### Data section:
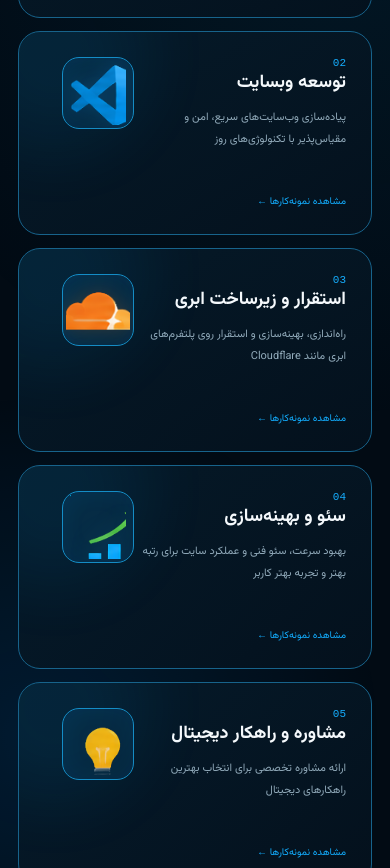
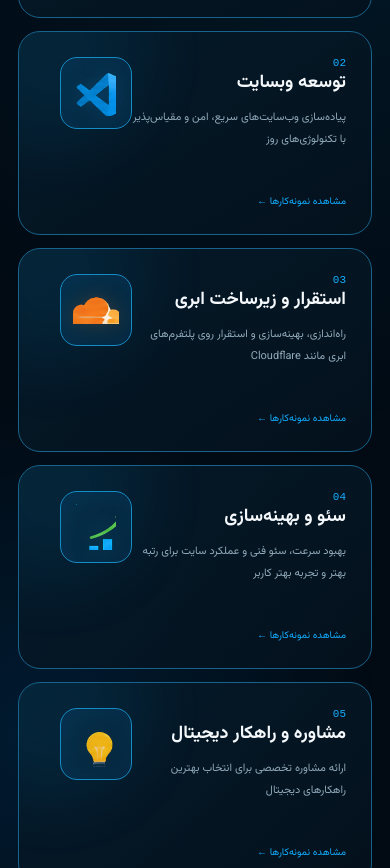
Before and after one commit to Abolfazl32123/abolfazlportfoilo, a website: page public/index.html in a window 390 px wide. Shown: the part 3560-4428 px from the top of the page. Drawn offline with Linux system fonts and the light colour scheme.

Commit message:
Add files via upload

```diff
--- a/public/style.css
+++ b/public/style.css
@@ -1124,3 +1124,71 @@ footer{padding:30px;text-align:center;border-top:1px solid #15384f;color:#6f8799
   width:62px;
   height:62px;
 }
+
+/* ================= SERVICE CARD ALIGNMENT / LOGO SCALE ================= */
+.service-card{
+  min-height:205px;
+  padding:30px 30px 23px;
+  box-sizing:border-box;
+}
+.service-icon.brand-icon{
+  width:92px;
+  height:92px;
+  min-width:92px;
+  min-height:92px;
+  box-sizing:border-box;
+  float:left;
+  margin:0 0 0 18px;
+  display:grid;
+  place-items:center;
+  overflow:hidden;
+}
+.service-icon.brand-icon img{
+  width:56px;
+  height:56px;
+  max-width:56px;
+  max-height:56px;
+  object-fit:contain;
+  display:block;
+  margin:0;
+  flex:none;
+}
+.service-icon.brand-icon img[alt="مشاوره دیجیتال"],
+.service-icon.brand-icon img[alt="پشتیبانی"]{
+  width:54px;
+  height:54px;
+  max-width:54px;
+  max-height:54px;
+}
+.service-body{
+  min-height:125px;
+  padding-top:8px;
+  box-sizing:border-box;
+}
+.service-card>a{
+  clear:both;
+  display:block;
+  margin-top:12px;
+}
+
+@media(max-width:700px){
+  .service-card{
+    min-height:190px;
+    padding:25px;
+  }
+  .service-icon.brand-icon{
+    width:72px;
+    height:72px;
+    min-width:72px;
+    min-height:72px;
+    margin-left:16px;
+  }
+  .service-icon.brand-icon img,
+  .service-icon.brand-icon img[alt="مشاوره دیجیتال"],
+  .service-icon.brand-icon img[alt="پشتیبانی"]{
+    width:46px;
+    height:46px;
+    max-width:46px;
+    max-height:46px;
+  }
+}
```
...
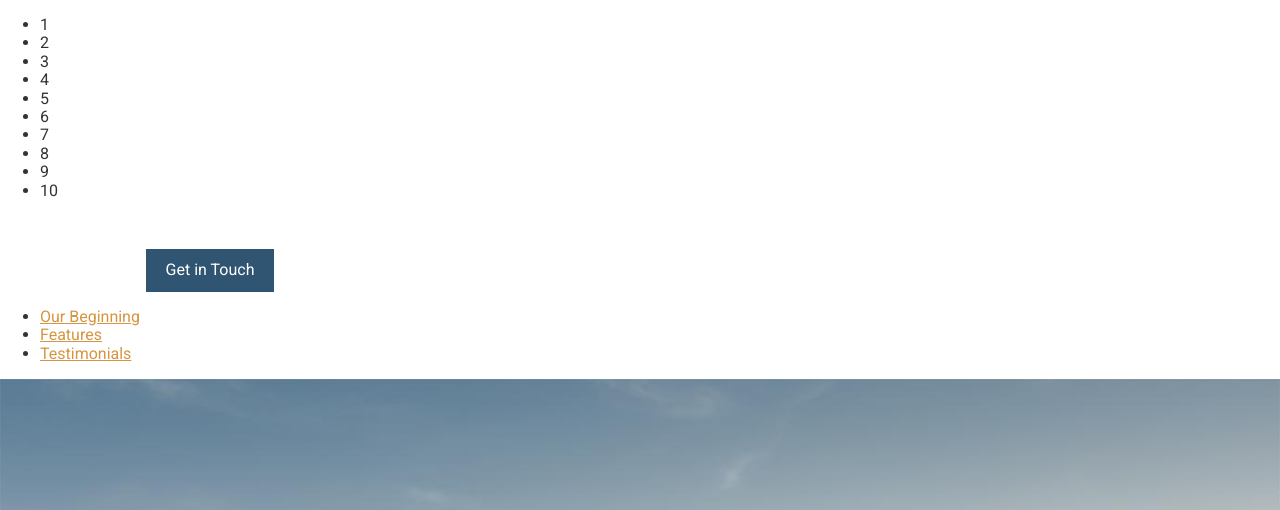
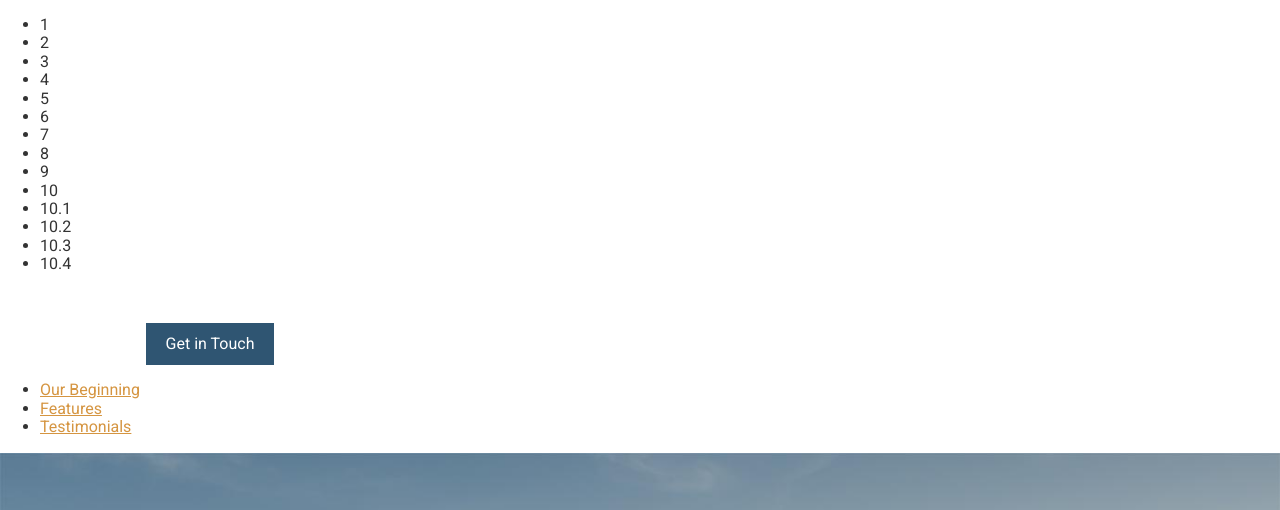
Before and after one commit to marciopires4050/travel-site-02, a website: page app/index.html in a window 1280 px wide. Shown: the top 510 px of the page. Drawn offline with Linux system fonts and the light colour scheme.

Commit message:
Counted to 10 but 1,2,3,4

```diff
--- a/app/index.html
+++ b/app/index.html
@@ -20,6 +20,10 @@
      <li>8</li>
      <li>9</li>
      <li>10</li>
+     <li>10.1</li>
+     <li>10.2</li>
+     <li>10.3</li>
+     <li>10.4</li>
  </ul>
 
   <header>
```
* * *
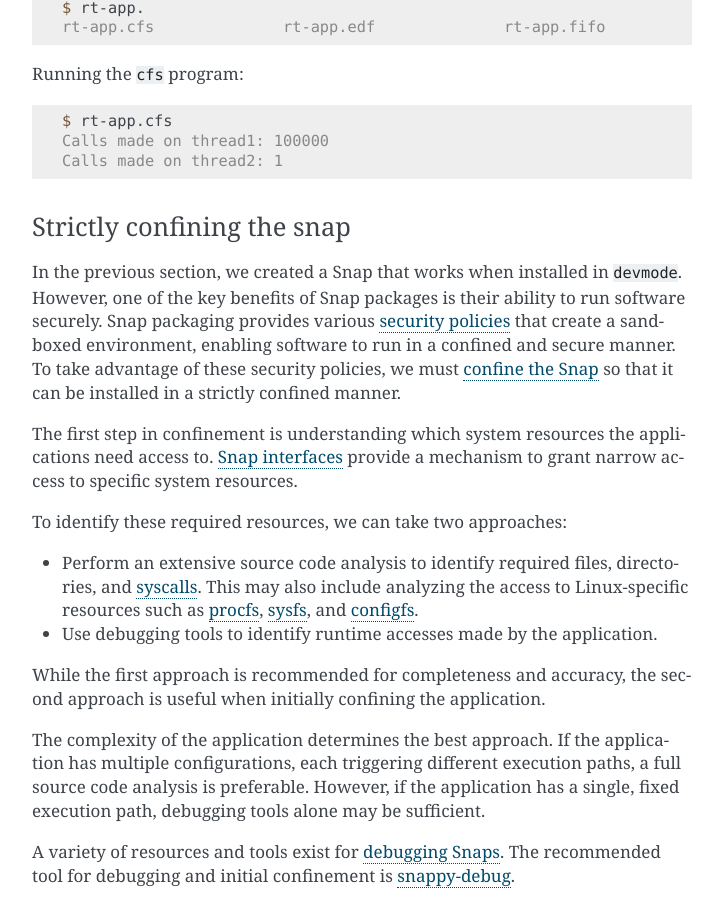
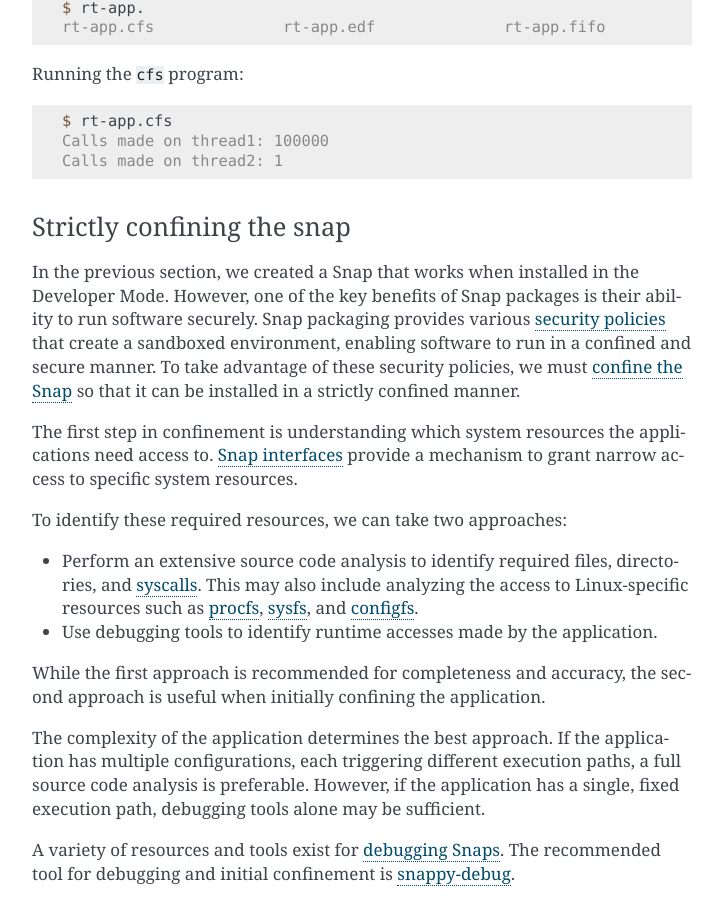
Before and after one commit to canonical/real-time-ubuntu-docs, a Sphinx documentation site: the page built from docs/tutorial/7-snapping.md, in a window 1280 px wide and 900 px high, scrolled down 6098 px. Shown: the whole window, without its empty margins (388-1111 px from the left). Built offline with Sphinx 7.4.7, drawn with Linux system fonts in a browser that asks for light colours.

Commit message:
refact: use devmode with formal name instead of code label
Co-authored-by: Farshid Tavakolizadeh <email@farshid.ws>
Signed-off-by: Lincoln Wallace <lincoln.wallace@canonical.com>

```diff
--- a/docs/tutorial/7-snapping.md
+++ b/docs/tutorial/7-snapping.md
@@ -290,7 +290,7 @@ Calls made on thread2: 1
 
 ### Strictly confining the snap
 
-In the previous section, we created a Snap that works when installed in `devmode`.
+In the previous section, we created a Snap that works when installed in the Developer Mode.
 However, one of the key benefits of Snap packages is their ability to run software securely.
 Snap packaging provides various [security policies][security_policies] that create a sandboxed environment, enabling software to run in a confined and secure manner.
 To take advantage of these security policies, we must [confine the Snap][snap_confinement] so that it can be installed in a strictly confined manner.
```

### Aim of the exercise:
Now copy each line of the entries that mentions "style".

### Exercise result:
--- a/public/style.css
+++ b/public/style.css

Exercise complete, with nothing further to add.